Reports coming in from Beira, the Mozambican city devastated by Cyclone Idai, are harrowing. Thousands of people remain stranded in floodwaters and nearly 250 people have died. According to reports, the death toll is expected to rise sharply as rescue workers gain access to areas cut off by flooding.
Humanity & Inclusion's Mozambique country director, Marco Tamburro, told CNN, "the roads are totally cut, so Beira is isolated and the cell phone network is down." With flood waters rising, the storm's destruction isn't finished. "It is a big risk having this big quantity of water in the city, there's a risk of an outbreak of cholera, malaria and other diseases."
In Beira, where Humanity & Inclusion has worked for several years, our team had previously identified highly vulnerable individuals as part of an inclusion project. Today, we are particularly concerned about these individuals and will work hard to ensure that they are included in the emergency response.
City destroyed and 140,000 displaced
The damage is greater than expected, with many areas destroyed beyond recognition. Mozambique President Filipe Nyusi says 1,000 may have died.
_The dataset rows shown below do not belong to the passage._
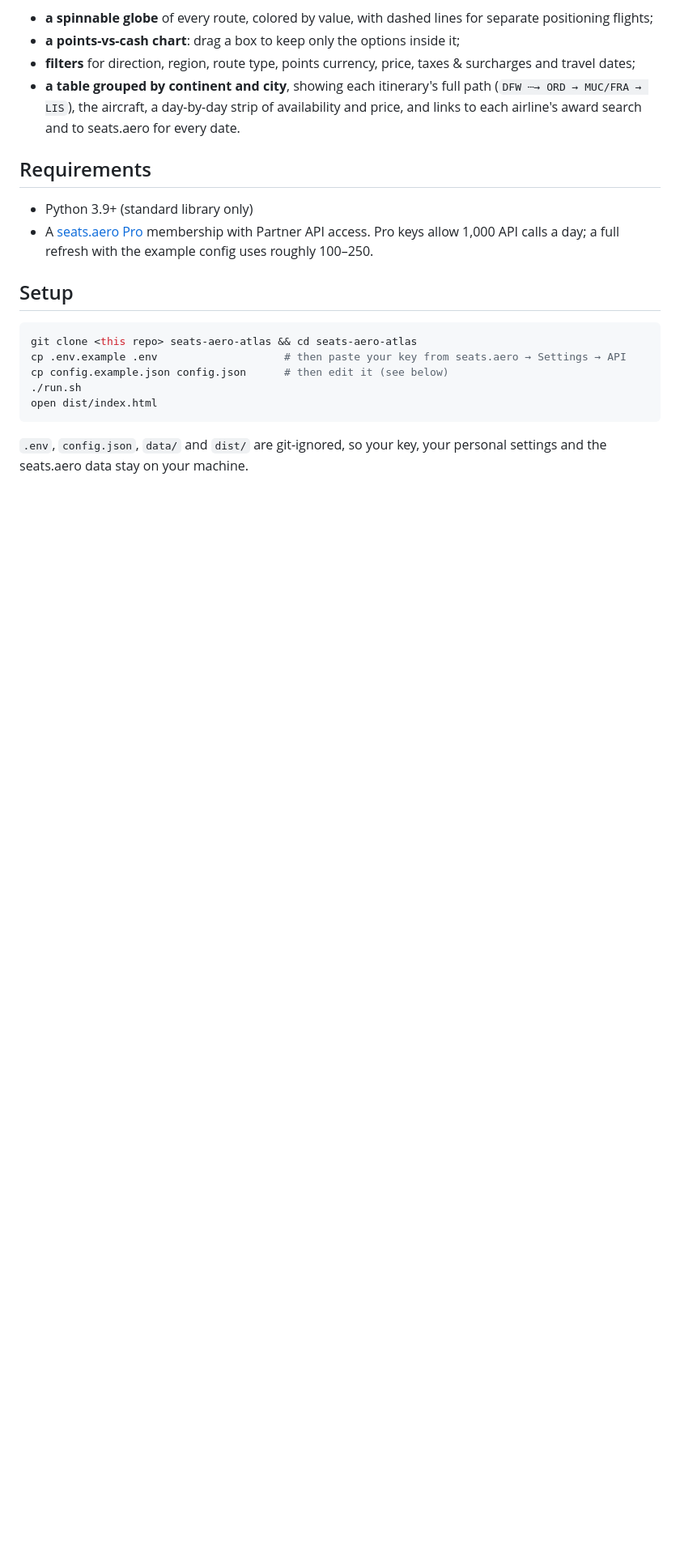
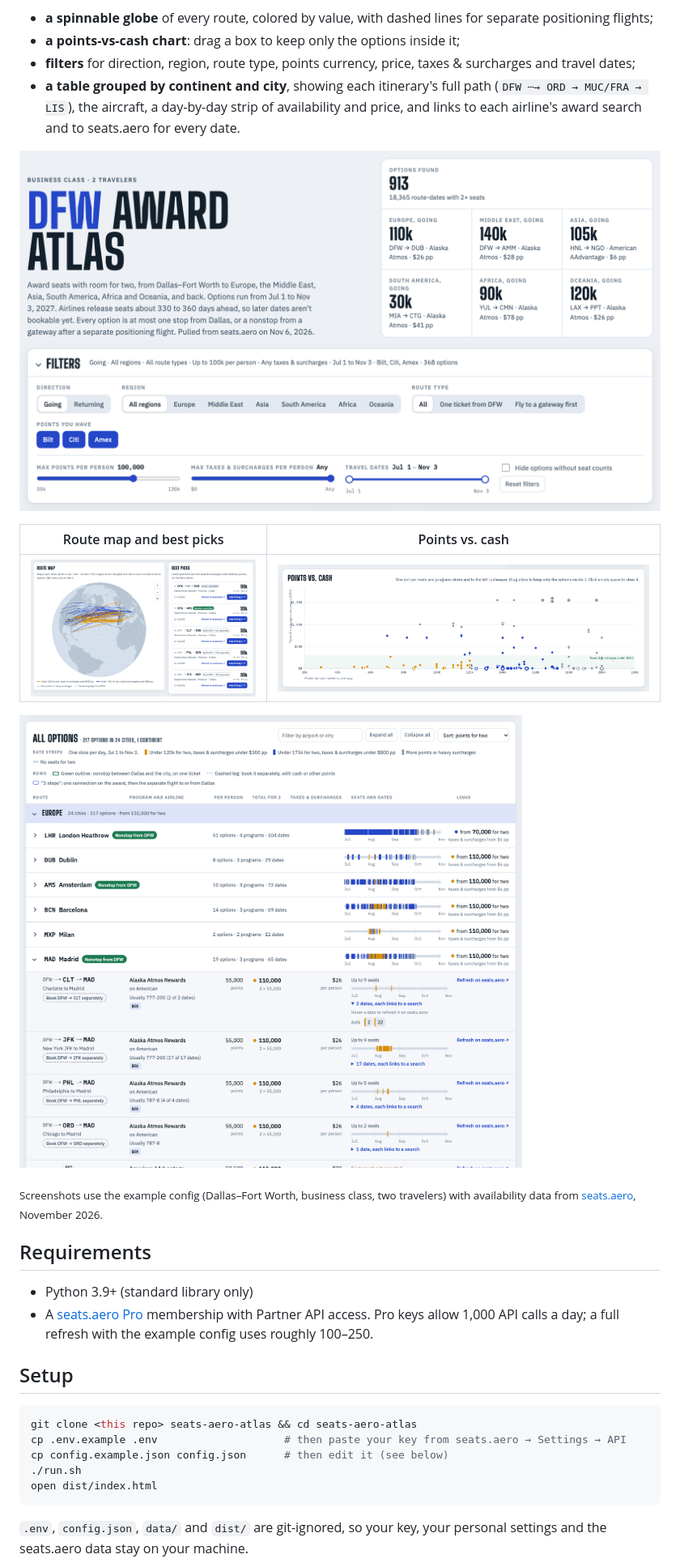
Before and after one commit to kxl3785/seats-aero-atlas, a Markdown page: README.md, the part around one of its changes. Shown at 81% size. Drawn GitHub-style; pictures changed too: docs/screenshots/chart.png (added), docs/screenshots/globe.png (added), docs/screenshots/overview.png (added); blank space fills up the shorter version.

Commit message:
Add screenshots to the README
Four screenshots of a page built from the example config, plus the
headless-Chrome script that regenerates them.

Co-Authored-By: Claude Opus 5.5 <noreply@anthropic.com>

```diff
--- a/README.md
+++ b/README.md
@@ -8,6 +8,16 @@ Seats Aero Atlas pulls cached award availability from the [seats.aero](https://s
 - **a points-vs-cash chart**: drag a box to keep only the options inside it;
 - **filters** for direction, region, route type, points currency, price, taxes & surcharges and travel dates;
 - **a table grouped by continent and city**, showing each itinerary's full path (`DFW ┄→ ORD → MUC/FRA → LIS`), the aircraft, a day-by-day strip of availability and price, and links to each airline's award search and to seats.aero for every date.
+
+![Header, stats and filters](docs/screenshots/overview.png)
+
+| Route map and best picks | Points vs. cash |
+|---|---|
+| ![Globe of routes from Dallas–Fort Worth, turned to Europe, next to the five cheapest picks](docs/screenshots/globe.png) | ![Scatter chart of points for two against taxes and surcharges per person](docs/screenshots/chart.png) |
+
+![Option table grouped by continent and city, with full itinerary paths, aircraft, date strips and links](docs/screenshots/table.png)
+
+<sub>Screenshots use the example config (Dallas–Fort Worth, business class, two travelers) with availability data from [seats.aero](https://seats.aero), November 2026.</sub>
 
 ## Requirements
 
```
Also changed, not shown: other parts of README.md (+2 -0 lines), 1 other file.
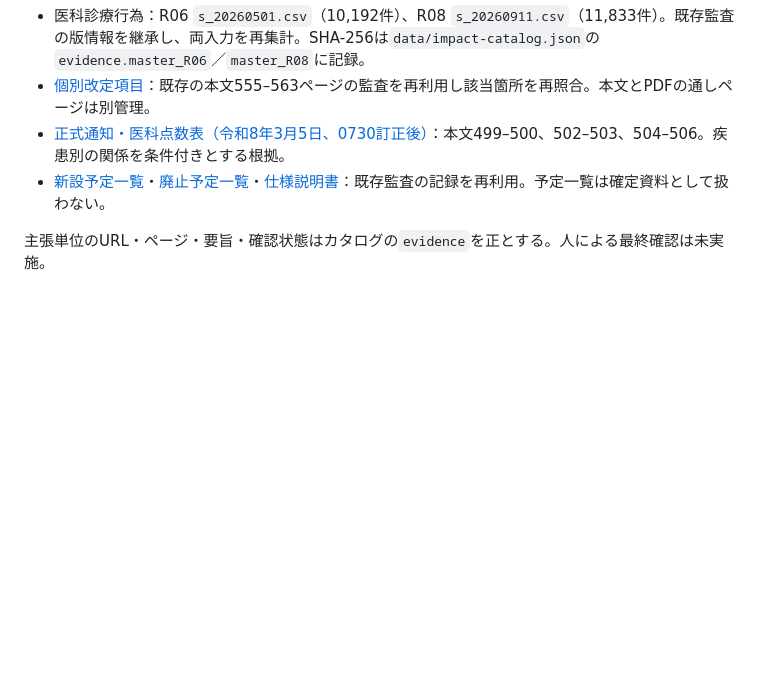
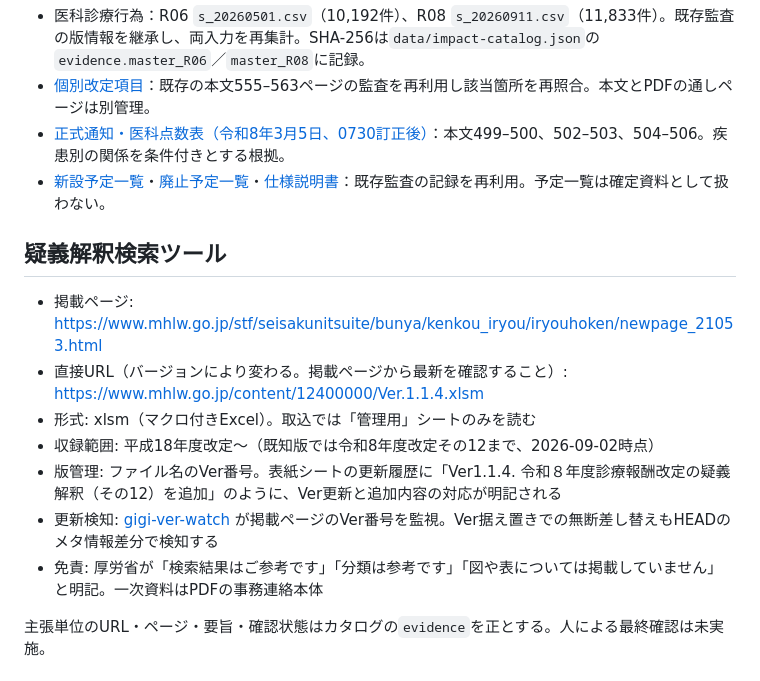
Before and after one commit to norio111/med-code-map, a Markdown page: docs/data-sources.md, the part around the change. GitHub-like rendering; blank space fills up the shorter version.

```diff
--- a/docs/data-sources.md
+++ b/docs/data-sources.md
@@ -8,6 +8,16 @@
 - [個別改定項目](https://www.mhlw.go.jp/content/10808000/001655176.pdf)：既存の本文555–563ページの監査を再利用し該当箇所を再照合。本文とPDFの通しページは別管理。
 - [正式通知・医科点数表（令和8年3月5日、0730訂正後）](https://www.mhlw.go.jp/content/12400000/001732089.pdf)：本文499–500、502–503、504–506。疾患別の関係を条件付きとする根拠。
 - [新設予定一覧](https://shinryohoshu.mhlw.go.jp/shinryohoshu/file/info/R08sshi_code260226.xlsx)・[廃止予定一覧](https://shinryohoshu.mhlw.go.jp/shinryohoshu/file/info/R08shaishi_code260226.xlsx)・[仕様説明書](https://shinryohoshu.mhlw.go.jp/shinryohoshu/file/spec/R08rec1.pdf)：既存監査の記録を再利用。予定一覧は確定資料として扱わない。
+
+## 疑義解釈検索ツール
+
+- 掲載ページ: https://www.mhlw.go.jp/stf/seisakunitsuite/bunya/kenkou_iryou/iryouhoken/newpage_21053.html
+- 直接URL（バージョンにより変わる。掲載ページから最新を確認すること）: https://www.mhlw.go.jp/content/12400000/Ver.1.1.4.xlsm
+- 形式: xlsm（マクロ付きExcel）。取込では「管理用」シートのみを読む
+- 収録範囲: 平成18年度改定〜（既知版では令和8年度改定その12まで、2026-09-02時点）
+- 版管理: ファイル名のVer番号。表紙シートの更新履歴に「Ver1.1.4. 令和８年度診療報酬改定の疑義解釈（その12）を追加」のように、Ver更新と追加内容の対応が明記される
+- 更新検知: [gigi-ver-watch](https://github.com/norio111/gigi-ver-watch) が掲載ページのVer番号を監視。Ver据え置きでの無断差し替えもHEADのメタ情報差分で検知する
+- 免責: 厚労省が「検索結果はご参考です」「分類は参考です」「図や表については掲載していません」と明記。一次資料はPDFの事務連絡本体
 
 主張単位のURL・ページ・要旨・確認状態はカタログの`evidence`を正とする。人による最終確認は未実施。
 
```
Also changed, not shown: README.md (+16 -0 lines).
Humanity & Inclusion’s staff and their families based in Beira are safe.
Rural areas unreachable
We do not yet have accurate information from surrounding rural areas and are extremely concerned for the welfare of people who have not yet been reached.
Getting help to where it is needed most
Humanity & Inclusion’s logistics expert, Fabrice Renoux, is joining the team in Mozambique to assess how Humanity & Inclusion can best contribute to the emergency response. He explained the situation before leaving for Beira:
“At this stage, we don’t know exactly what the needs are. Once on the ground, we will be able to gather information in order to find out where the most vulnerable people are and what they most urgently need.
"My role is to identify gaps in the infrastructure, for example blocked or destroyed roads, and to problem-solve in order to facilitate the work of all humanitarian organizations as they try to respond as rapidly as possible.”
Including the most vulnerable in emergency response
Humanity & Inclusion plans to provide logistics support and to ensure that the emergency response is inclusive– meaning that people with disabilities, older people, and other vulnerable have access to essential and appropriate support.
Following an evaluation of the needs, Humanity & Inclusion's actions may include:
- Direct food assistance including nutritional treatment for malnourished children
- Provision of water treatment and hygiene promotion
- Shelter and non-food items (kitchen kits, hygiene kits, agricultural tools)
- Protecting the most vulnerable
Humanity & Inclusion in Mozambique
Humanity & Inclusion has been working in Mozambique since 1986. Currently, our teams are working to promote the rights and social participation of people with disabilities, support civil society to improve the social inclusion of people with disabilities, and prevent the development of disabilities.
Photo: A family in Beira, Mozambique, surveys the damage around their home, following Cyclone Idai.